EXERCISE OBJECTIVE :: Reproduce each line of the data exactly as it is.

[Difference listings]
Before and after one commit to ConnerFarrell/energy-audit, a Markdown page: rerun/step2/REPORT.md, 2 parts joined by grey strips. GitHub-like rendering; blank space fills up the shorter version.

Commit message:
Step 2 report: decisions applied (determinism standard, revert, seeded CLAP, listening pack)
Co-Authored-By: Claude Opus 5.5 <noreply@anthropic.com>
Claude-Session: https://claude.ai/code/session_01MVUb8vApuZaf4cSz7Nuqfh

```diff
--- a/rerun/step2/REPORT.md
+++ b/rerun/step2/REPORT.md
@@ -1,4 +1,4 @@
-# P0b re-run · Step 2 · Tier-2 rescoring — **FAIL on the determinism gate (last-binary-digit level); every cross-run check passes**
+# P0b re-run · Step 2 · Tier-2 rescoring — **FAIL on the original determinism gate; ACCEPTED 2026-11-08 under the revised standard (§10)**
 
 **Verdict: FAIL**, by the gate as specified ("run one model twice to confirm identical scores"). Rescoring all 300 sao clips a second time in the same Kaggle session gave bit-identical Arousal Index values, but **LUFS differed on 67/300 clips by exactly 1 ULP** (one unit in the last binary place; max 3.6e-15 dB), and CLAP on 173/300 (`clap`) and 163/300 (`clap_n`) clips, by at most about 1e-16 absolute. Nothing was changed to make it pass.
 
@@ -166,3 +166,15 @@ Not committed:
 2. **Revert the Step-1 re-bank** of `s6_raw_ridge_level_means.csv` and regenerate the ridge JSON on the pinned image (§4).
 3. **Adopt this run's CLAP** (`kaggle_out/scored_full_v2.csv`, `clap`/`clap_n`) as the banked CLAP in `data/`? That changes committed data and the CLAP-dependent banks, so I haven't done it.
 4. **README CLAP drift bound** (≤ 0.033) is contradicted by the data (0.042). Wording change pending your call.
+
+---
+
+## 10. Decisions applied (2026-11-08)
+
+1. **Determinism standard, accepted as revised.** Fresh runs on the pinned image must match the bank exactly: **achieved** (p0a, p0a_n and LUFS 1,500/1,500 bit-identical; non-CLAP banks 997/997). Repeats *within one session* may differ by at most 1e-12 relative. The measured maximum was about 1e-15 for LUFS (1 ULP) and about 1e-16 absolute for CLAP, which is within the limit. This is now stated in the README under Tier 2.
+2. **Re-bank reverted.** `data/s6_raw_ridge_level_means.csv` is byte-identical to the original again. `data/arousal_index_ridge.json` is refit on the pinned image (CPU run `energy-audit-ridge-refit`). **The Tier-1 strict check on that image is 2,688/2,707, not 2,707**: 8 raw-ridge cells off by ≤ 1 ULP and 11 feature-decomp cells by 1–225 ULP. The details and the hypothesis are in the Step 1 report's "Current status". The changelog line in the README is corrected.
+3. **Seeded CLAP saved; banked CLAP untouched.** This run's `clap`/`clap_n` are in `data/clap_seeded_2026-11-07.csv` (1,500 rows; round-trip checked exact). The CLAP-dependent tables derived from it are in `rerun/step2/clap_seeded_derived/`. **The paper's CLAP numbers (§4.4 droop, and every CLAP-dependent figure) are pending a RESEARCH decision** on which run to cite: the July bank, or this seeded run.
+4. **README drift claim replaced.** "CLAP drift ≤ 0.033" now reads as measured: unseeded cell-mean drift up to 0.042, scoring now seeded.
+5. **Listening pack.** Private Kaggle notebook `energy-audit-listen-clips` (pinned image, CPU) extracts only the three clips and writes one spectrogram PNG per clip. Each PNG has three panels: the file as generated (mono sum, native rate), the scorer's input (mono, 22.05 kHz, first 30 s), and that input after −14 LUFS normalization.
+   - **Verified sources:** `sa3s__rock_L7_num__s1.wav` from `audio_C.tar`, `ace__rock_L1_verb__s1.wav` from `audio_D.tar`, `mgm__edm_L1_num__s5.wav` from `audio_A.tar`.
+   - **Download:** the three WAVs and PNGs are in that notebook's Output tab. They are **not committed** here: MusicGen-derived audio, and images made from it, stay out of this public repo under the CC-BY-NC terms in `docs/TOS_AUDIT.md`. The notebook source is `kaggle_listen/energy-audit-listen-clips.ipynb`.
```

ANSWER TO THE PROBLEM ::
Before and after one commit to ConnerFarrell/energy-audit, a Markdown page: rerun/step2/REPORT.md, 2 parts joined by grey strips. GitHub-like rendering; blank space fills up the shorter version.

Commit message:
Step 2 report: decisions applied (determinism standard, revert, seeded CLAP, listening pack)
Co-Authored-By: Claude Opus 5.5 <noreply@anthropic.com>
Claude-Session: https://claude.ai/code/session_01MVUb8vApuZaf4cSz7Nuqfh

```diff
--- a/rerun/step2/REPORT.md
+++ b/rerun/step2/REPORT.md
@@ -1,4 +1,4 @@
-# P0b re-run · Step 2 · Tier-2 rescoring — **FAIL on the determinism gate (last-binary-digit level); every cross-run check passes**
+# P0b re-run · Step 2 · Tier-2 rescoring — **FAIL on the original determinism gate; ACCEPTED 2026-11-08 under the revised standard (§10)**
 
 **Verdict: FAIL**, by the gate as specified ("run one model twice to confirm identical scores"). Rescoring all 300 sao clips a second time in the same Kaggle session gave bit-identical Arousal Index values, but **LUFS differed on 67/300 clips by exactly 1 ULP** (one unit in the last binary place; max 3.6e-15 dB), and CLAP on 173/300 (`clap`) and 163/300 (`clap_n`) clips, by at most about 1e-16 absolute. Nothing was changed to make it pass.
 
@@ -166,3 +166,15 @@ Not committed:
 2. **Revert the Step-1 re-bank** of `s6_raw_ridge_level_means.csv` and regenerate the ridge JSON on the pinned image (§4).
 3. **Adopt this run's CLAP** (`kaggle_out/scored_full_v2.csv`, `clap`/`clap_n`) as the banked CLAP in `data/`? That changes committed data and the CLAP-dependent banks, so I haven't done it.
 4. **README CLAP drift bound** (≤ 0.033) is contradicted by the data (0.042). Wording change pending your call.
+
+---
+
+## 10. Decisions applied (2026-11-08)
+
+1. **Determinism standard, accepted as revised.** Fresh runs on the pinned image must match the bank exactly: **achieved** (p0a, p0a_n and LUFS 1,500/1,500 bit-identical; non-CLAP banks 997/997). Repeats *within one session* may differ by at most 1e-12 relative. The measured maximum was about 1e-15 for LUFS (1 ULP) and about 1e-16 absolute for CLAP, which is within the limit. This is now stated in the README under Tier 2.
+2. **Re-bank reverted.** `data/s6_raw_ridge_level_means.csv` is byte-identical to the original again. `data/arousal_index_ridge.json` is refit on the pinned image (CPU run `energy-audit-ridge-refit`). **The Tier-1 strict check on that image is 2,688/2,707, not 2,707**: 8 raw-ridge cells off by ≤ 1 ULP and 11 feature-decomp cells by 1–225 ULP. The details and the hypothesis are in the Step 1 report's "Current status". The changelog line in the README is corrected.
+3. **Seeded CLAP saved; banked CLAP untouched.** This run's `clap`/`clap_n` are in `data/clap_seeded_2026-11-07.csv` (1,500 rows; round-trip checked exact). The CLAP-dependent tables derived from it are in `rerun/step2/clap_seeded_derived/`. **The paper's CLAP numbers (§4.4 droop, and every CLAP-dependent figure) are pending a RESEARCH decision** on which run to cite: the July bank, or this seeded run.
+4. **README drift claim replaced.** "CLAP drift ≤ 0.033" now reads as measured: unseeded cell-mean drift up to 0.042, scoring now seeded.
+5. **Listening pack.** Private Kaggle notebook `energy-audit-listen-clips` (pinned image, CPU) extracts only the three clips and writes one spectrogram PNG per clip. Each PNG has three panels: the file as generated (mono sum, native rate), the scorer's input (mono, 22.05 kHz, first 30 s), and that input after −14 LUFS normalization.
+   - **Verified sources:** `sa3s__rock_L7_num__s1.wav` from `audio_C.tar`, `ace__rock_L1_verb__s1.wav` from `audio_D.tar`, `mgm__edm_L1_num__s5.wav` from `audio_A.tar`.
+   - **Download:** the three WAVs and PNGs are in that notebook's Output tab. They are **not committed** here: MusicGen-derived audio, and images made from it, stay out of this public repo under the CC-BY-NC terms in `docs/TOS_AUDIT.md`. The notebook source is `kaggle_listen/energy-audit-listen-clips.ipynb`.
```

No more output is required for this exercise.